Since then, a few more clinics have opened, specializing in addiction treatment. Law enforcement and behavioral health workers are coordinating to get people the medicine that can help wean them off heroin and other powerful opioids. And expansions of health care coverage have helped to offset some of the costs.

“I don’t want to paint a rainbows-and-unicorns picture, but we’re in a much better place,” said John Horsley, director of addiction services for Oaklawn, St. Joseph County’s main mental health center. “From two or three years ago, we’re light years from where we were then.”

 But the scourge of opioids, which contributed to 46 deaths in St. Joseph County last year, is far from slowing down, experts warned, and it’s unclear if or when the advances in treatment options will result in a measurable decline in overdoses and deaths.

And the area still lacks enough facilities and medical service providers — from doctors prescribing medication to sober housing to inpatient detoxification centers — to keep up with the rising demand.

“I don’t want to let people think we can just relax, because it’s not over,” Horsley said. “We’ve got to be vigilant.”

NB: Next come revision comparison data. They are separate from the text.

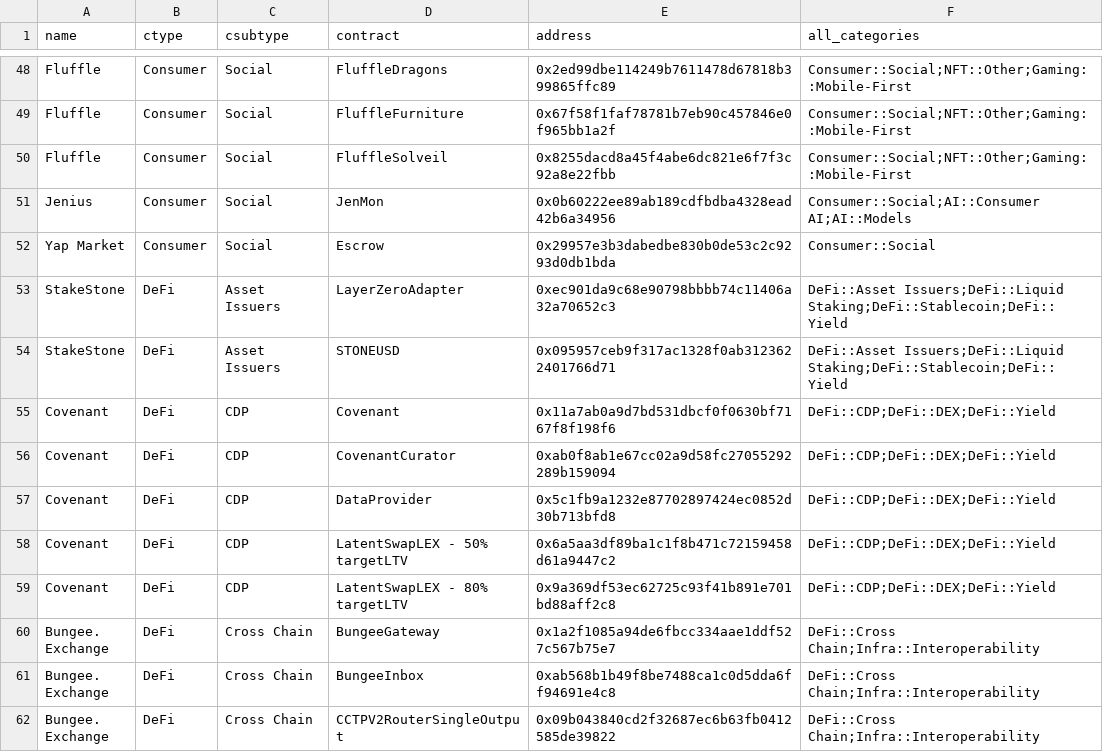
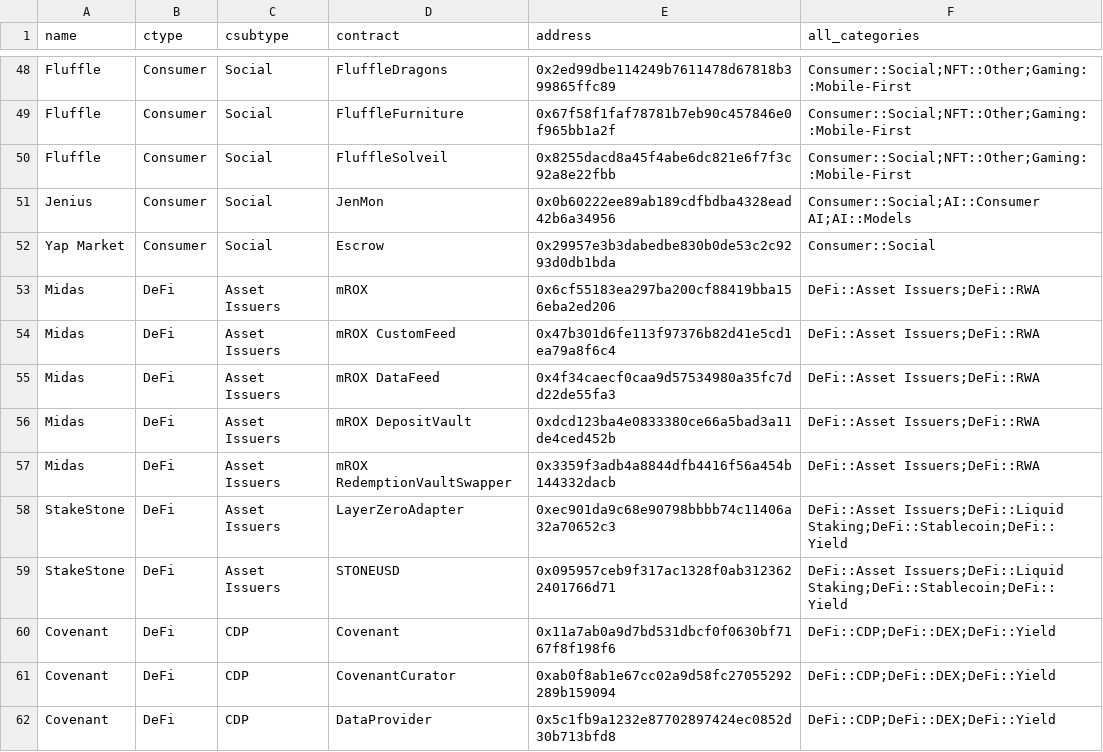
Before and after one commit to monad-crypto/protocols, a CSV file: protocols-mainnet.csv, drawn as a sheet; only a part is shown, gaps mark what is left out; the shorter side is filled out with more unchanged rows; the diff names each change by its address in the sheet, - before the commit and + after, or states it on an @@ line.

```diff
--- a/protocols-mainnet.csv
+++ b/protocols-mainnet.csv
+row 53: Midas | DeFi | Asset Issuers | mROX | 0x6cf55183ea297ba200cf88419bba156eba2ed206 | DeFi::Asset Issuers;DeFi::RWA
+row 54: Midas | DeFi | Asset Issuers | mROX CustomFeed | 0x47b301d6fe113f97376b82d41e5cd1ea79a8f6c4 | DeFi::Asset Issuers;DeFi::RWA
+row 55: Midas | DeFi | Asset Issuers | mROX DataFeed | 0x4f34caecf0caa9d57534980a35fc7dd22de55fa3 | DeFi::Asset Issuers;DeFi::RWA
+row 56: Midas | DeFi | Asset Issuers | mROX DepositVault | 0xdcd123ba4e0833380ce66a5bad3a11de4ced452b | DeFi::Asset Issuers;DeFi::RWA
+row 57: Midas | DeFi | Asset Issuers | mROX RedemptionVaultSwapper | 0x3359f3adb4a8844dfb4416f56a454b144332dacb | DeFi::Asset Issuers;DeFi::RWA
```
Also changed, not shown: 1 other file.
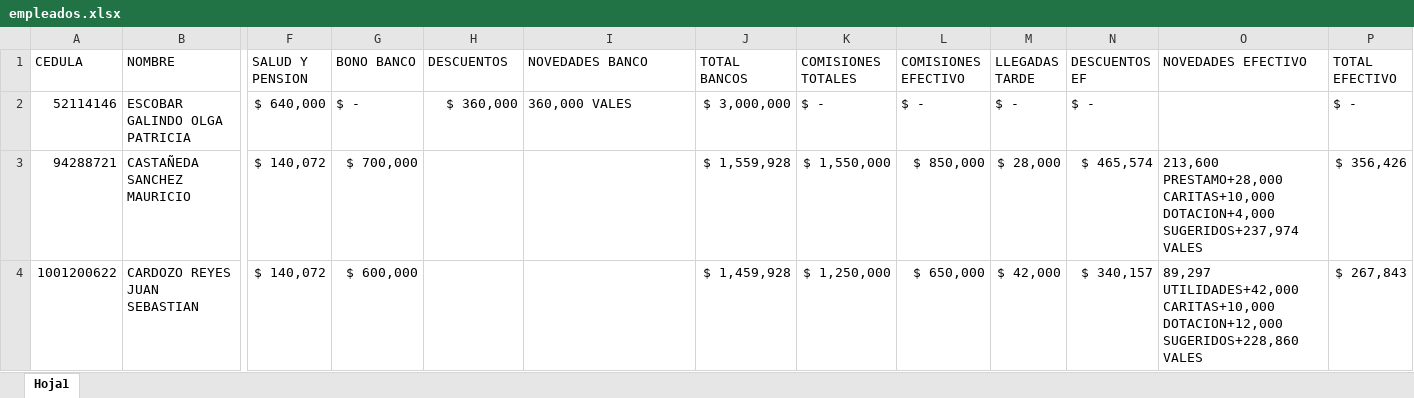
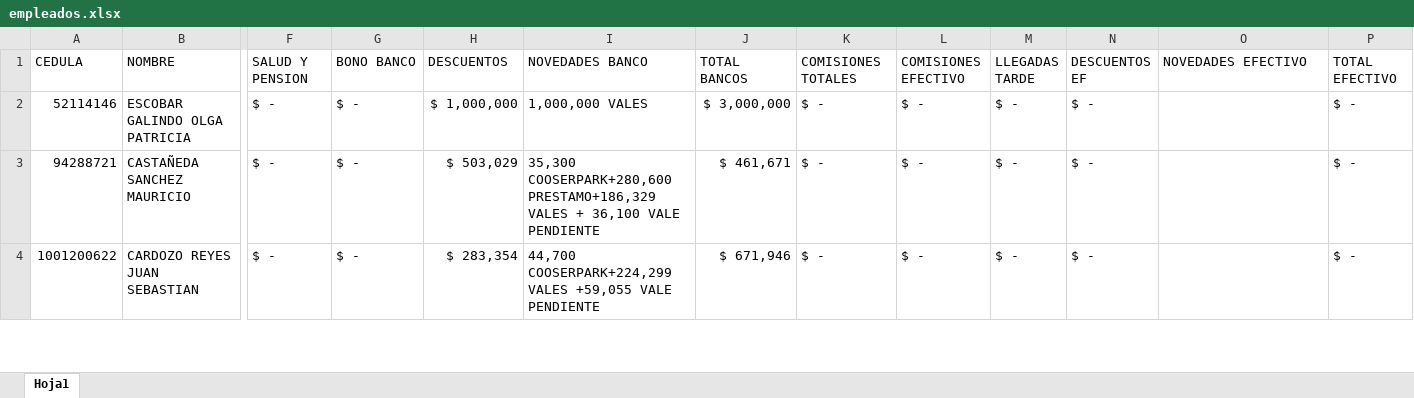
Before and after one commit to Alpartes/DESPRENDIBLE, an Excel workbook: empleados.xlsx, sheet Hoja1, drawn as a sheet; only a part is shown, gaps mark what is left out; values as stored, in another font and other column widths than the file's, no cell formats; the diff covers the shown part only; the diff names each change by its address in the sheet, - before the commit and + after, or states it on an @@ line.

```diff
--- a/empleados.xlsx (sheet Hoja1)
+++ b/empleados.xlsx (sheet Hoja1)
-F2 (SALUD Y PENSION): $ 640,000
+F2 (SALUD Y PENSION): $ -
-H2 (DESCUENTOS): $ 360,000
+H2 (DESCUENTOS): $ 1,000,000
-I2 (NOVEDADES BANCO): 360,000 VALES
+I2 (NOVEDADES BANCO): 1,000,000 VALES
-F3:F4 (SALUD Y PENSION): $ 140,072
+F3:F4 (SALUD Y PENSION): $ -
-G3 (BONO BANCO): $ 700,000
+G3 (BONO BANCO): $ -
-H3 (DESCUENTOS): (empty)
+H3 (DESCUENTOS): $ 503,029
-I3 (NOVEDADES BANCO): (empty)
+I3 (NOVEDADES BANCO): 35,300 COOSERPARK+280,600 PRESTAMO+186,329 VALES + 36,100 VALE PENDIENTE
-J3 (TOTAL BANCOS): $ 1,559,928
+J3 (TOTAL BANCOS): $ 461,671
-K3 (COMISIONES TOTALES): $ 1,550,000
+K3 (COMISIONES TOTALES): $ -
-L3 (COMISIONES EFECTIVO): $ 850,000
+L3 (COMISIONES EFECTIVO): $ -
-M3 (LLEGADAS TARDE): $ 28,000
+M3 (LLEGADAS TARDE): $ -
-N3 (DESCUENTOS EF): $ 465,574
+N3 (DESCUENTOS EF): $ -
-O3 (NOVEDADES EFECTIVO): 213,600 PRESTAMO+28,000 CARITAS+10,000 DOTACION+4,000 SUGERIDOS+237,974 VALES
+O3 (NOVEDADES EFECTIVO): (empty)
-P3 (TOTAL EFECTIVO): $ 356,426
+P3 (TOTAL EFECTIVO): $ -
-G4 (BONO BANCO): $ 600,000
+G4 (BONO BANCO): $ -
-H4 (DESCUENTOS): (empty)
+H4 (DESCUENTOS): $ 283,354
-I4 (NOVEDADES BANCO): (empty)
+I4 (NOVEDADES BANCO): 44,700 COOSERPARK+224,299 VALES +59,055 VALE PENDIENTE
-J4 (TOTAL BANCOS): $ 1,459,928
+J4 (TOTAL BANCOS): $ 671,946
-K4 (COMISIONES TOTALES): $ 1,250,000
+K4 (COMISIONES TOTALES): $ -
-L4 (COMISIONES EFECTIVO): $ 650,000
+L4 (COMISIONES EFECTIVO): $ -
-M4 (LLEGADAS TARDE): $ 42,000
+M4 (LLEGADAS TARDE): $ -
-N4 (DESCUENTOS EF): $ 340,157
+N4 (DESCUENTOS EF): $ -
-O4 (NOVEDADES EFECTIVO): 89,297 UTILIDADES+42,000 CARITAS+10,000 DOTACION+12,000 SUGERIDOS+228,860 VALES
+O4 (NOVEDADES EFECTIVO): (empty)
-P4 (TOTAL EFECTIVO): $ 267,843
+P4 (TOTAL EFECTIVO): $ -
```
Also changed, not shown: 1 removed row and 112 edited cells elsewhere in this sheet, cell formats, formulas that keep their value, 1 other file.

Read more at the South Bend Tribune

New treatment options spring up for heroin, opioids but crisis far from over